Web document revisions
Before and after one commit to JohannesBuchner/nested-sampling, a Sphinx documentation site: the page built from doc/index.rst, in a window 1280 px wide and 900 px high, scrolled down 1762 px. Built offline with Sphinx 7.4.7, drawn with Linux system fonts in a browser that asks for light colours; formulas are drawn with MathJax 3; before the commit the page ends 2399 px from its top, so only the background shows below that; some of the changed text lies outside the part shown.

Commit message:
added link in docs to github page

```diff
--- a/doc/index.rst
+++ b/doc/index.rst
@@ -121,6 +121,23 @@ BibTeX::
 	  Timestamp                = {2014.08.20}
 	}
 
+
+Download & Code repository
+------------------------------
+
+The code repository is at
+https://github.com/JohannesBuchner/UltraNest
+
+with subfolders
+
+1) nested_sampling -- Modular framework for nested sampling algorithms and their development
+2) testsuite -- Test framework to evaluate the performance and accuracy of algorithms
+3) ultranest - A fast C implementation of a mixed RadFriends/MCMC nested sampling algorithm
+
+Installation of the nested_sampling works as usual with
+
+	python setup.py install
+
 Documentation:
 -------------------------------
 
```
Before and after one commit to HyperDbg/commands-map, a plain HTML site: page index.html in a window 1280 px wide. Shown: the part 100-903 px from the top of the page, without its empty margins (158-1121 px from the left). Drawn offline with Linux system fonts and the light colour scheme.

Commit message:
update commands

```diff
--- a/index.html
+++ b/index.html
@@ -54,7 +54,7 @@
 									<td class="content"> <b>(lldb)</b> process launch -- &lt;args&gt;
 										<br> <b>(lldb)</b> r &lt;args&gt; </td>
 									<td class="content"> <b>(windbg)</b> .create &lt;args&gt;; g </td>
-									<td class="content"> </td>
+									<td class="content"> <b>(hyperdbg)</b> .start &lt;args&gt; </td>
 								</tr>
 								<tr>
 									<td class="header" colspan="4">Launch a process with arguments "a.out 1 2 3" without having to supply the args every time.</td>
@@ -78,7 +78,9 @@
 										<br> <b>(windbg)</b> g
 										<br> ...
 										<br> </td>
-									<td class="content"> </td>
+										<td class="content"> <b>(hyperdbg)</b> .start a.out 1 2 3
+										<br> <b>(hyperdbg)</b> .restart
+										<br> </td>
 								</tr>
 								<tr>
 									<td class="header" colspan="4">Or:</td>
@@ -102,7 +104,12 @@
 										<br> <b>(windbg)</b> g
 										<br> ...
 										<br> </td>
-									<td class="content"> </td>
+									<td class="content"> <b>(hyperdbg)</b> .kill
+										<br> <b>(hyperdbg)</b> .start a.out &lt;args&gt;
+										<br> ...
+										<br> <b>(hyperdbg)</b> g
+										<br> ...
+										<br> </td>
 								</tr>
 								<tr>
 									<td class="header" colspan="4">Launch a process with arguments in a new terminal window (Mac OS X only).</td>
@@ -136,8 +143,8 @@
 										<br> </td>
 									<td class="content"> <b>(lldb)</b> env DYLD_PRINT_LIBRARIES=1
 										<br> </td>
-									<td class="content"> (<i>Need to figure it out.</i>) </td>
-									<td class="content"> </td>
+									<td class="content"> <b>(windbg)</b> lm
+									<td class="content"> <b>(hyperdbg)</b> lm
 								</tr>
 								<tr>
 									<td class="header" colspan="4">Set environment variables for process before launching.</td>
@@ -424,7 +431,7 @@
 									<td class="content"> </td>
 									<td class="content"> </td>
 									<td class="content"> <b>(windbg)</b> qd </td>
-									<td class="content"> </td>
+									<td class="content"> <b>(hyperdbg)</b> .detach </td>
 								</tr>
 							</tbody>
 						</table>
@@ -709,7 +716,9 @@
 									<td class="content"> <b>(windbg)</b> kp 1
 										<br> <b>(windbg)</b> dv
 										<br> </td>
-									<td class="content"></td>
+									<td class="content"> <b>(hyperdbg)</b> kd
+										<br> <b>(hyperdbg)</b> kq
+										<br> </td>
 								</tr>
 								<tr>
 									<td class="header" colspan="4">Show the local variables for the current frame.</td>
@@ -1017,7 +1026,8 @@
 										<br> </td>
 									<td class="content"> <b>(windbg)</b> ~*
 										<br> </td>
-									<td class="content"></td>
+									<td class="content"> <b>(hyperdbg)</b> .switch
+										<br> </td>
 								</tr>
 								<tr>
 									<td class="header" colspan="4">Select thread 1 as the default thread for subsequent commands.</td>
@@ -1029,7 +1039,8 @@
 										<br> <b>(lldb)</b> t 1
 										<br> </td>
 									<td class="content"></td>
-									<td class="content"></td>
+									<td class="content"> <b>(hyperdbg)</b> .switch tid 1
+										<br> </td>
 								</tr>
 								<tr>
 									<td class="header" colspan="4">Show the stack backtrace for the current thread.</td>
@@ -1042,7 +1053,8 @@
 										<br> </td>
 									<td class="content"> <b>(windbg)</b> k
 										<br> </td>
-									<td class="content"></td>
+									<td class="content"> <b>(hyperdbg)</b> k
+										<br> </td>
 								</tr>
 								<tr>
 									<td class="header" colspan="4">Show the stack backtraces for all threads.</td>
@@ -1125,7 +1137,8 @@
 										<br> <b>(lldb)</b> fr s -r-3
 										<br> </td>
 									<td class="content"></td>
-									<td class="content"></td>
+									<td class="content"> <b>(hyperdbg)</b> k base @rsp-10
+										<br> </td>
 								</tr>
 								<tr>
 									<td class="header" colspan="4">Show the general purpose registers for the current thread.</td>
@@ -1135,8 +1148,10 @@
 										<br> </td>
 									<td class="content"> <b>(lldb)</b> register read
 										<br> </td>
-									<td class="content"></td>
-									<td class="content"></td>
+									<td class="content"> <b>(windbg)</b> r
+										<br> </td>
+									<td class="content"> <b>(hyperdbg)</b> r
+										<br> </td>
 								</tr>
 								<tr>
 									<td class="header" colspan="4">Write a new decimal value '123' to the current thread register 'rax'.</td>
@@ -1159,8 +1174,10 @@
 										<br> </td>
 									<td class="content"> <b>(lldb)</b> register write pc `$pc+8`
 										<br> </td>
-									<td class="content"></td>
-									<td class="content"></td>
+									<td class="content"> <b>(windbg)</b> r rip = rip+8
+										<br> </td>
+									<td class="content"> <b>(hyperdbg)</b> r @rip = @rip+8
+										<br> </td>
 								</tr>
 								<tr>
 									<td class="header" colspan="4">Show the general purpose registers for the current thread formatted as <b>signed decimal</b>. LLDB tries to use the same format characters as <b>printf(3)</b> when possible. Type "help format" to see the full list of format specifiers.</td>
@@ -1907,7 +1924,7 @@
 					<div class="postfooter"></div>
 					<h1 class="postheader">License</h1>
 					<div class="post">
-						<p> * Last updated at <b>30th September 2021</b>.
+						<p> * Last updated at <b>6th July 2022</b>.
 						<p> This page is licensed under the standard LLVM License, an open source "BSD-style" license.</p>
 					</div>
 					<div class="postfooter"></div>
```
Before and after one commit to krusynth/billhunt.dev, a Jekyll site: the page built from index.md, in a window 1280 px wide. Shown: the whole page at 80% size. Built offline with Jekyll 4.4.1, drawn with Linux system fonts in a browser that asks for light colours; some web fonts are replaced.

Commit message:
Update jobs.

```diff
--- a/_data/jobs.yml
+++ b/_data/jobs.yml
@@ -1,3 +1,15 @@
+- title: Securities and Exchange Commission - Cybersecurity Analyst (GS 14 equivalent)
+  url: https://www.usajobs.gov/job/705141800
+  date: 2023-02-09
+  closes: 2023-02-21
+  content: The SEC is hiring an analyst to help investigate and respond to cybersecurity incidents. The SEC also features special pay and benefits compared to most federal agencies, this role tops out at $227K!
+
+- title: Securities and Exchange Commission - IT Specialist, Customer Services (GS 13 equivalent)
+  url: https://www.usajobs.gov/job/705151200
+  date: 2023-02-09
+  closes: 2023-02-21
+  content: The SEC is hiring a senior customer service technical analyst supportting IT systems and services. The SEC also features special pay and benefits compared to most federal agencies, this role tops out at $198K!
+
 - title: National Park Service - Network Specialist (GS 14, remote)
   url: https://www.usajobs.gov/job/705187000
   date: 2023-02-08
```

[Your instructions]: What is the number of lines in the records that contain the word "https"? Answer with the number and nothing else.

[Completed exercise]: 4